§ Recorded data:
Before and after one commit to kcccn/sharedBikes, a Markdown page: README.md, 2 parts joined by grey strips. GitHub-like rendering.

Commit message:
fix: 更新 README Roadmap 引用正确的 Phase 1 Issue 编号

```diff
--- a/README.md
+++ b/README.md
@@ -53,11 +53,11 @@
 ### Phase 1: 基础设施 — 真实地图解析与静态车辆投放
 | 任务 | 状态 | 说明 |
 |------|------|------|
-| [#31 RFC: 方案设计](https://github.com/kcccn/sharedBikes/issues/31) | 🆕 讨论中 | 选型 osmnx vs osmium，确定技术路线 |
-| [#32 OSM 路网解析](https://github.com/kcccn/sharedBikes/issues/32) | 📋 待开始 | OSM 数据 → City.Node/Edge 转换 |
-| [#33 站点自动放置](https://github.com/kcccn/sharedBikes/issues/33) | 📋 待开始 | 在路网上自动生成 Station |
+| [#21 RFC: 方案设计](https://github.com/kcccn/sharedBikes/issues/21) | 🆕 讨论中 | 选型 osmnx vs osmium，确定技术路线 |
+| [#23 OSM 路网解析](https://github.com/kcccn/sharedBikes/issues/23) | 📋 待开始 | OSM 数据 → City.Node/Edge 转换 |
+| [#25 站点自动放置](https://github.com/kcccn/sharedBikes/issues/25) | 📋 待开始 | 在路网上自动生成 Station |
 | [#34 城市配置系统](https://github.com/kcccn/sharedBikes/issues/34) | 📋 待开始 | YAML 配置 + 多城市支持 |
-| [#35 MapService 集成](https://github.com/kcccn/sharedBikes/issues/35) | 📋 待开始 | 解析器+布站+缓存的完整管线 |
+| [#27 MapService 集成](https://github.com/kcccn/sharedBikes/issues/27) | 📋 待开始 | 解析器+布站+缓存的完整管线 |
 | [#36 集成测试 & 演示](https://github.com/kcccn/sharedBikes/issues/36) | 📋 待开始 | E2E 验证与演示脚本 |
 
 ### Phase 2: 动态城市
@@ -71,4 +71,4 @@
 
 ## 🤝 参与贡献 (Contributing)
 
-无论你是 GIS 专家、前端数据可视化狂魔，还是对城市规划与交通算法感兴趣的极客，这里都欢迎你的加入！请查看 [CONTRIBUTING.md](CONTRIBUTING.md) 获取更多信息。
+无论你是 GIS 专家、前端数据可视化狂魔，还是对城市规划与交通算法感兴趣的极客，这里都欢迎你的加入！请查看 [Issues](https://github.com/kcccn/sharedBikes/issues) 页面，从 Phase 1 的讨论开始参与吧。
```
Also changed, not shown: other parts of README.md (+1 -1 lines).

§ About this task: Retype every line of the listing exactly as it appears.

§ Result:
Before and after one commit to kcccn/sharedBikes, a Markdown page: README.md, 2 parts joined by grey strips. GitHub-like rendering.

Commit message:
fix: 更新 README Roadmap 引用正确的 Phase 1 Issue 编号

```diff
--- a/README.md
+++ b/README.md
@@ -53,11 +53,11 @@
 ### Phase 1: 基础设施 — 真实地图解析与静态车辆投放
 | 任务 | 状态 | 说明 |
 |------|------|------|
-| [#31 RFC: 方案设计](https://github.com/kcccn/sharedBikes/issues/31) | 🆕 讨论中 | 选型 osmnx vs osmium，确定技术路线 |
-| [#32 OSM 路网解析](https://github.com/kcccn/sharedBikes/issues/32) | 📋 待开始 | OSM 数据 → City.Node/Edge 转换 |
-| [#33 站点自动放置](https://github.com/kcccn/sharedBikes/issues/33) | 📋 待开始 | 在路网上自动生成 Station |
+| [#21 RFC: 方案设计](https://github.com/kcccn/sharedBikes/issues/21) | 🆕 讨论中 | 选型 osmnx vs osmium，确定技术路线 |
+| [#23 OSM 路网解析](https://github.com/kcccn/sharedBikes/issues/23) | 📋 待开始 | OSM 数据 → City.Node/Edge 转换 |
+| [#25 站点自动放置](https://github.com/kcccn/sharedBikes/issues/25) | 📋 待开始 | 在路网上自动生成 Station |
 | [#34 城市配置系统](https://github.com/kcccn/sharedBikes/issues/34) | 📋 待开始 | YAML 配置 + 多城市支持 |
-| [#35 MapService 集成](https://github.com/kcccn/sharedBikes/issues/35) | 📋 待开始 | 解析器+布站+缓存的完整管线 |
+| [#27 MapService 集成](https://github.com/kcccn/sharedBikes/issues/27) | 📋 待开始 | 解析器+布站+缓存的完整管线 |
 | [#36 集成测试 & 演示](https://github.com/kcccn/sharedBikes/issues/36) | 📋 待开始 | E2E 验证与演示脚本 |
 
 ### Phase 2: 动态城市
@@ -71,4 +71,4 @@
 
 ## 🤝 参与贡献 (Contributing)
 
-无论你是 GIS 专家、前端数据可视化狂魔，还是对城市规划与交通算法感兴趣的极客，这里都欢迎你的加入！请查看 [CONTRIBUTING.md](CONTRIBUTING.md) 获取更多信息。
+无论你是 GIS 专家、前端数据可视化狂魔，还是对城市规划与交通算法感兴趣的极客，这里都欢迎你的加入！请查看 [Issues](https://github.com/kcccn/sharedBikes/issues) 页面，从 Phase 1 的讨论开始参与吧。
```
Also changed, not shown: other parts of README.md (+1 -1 lines).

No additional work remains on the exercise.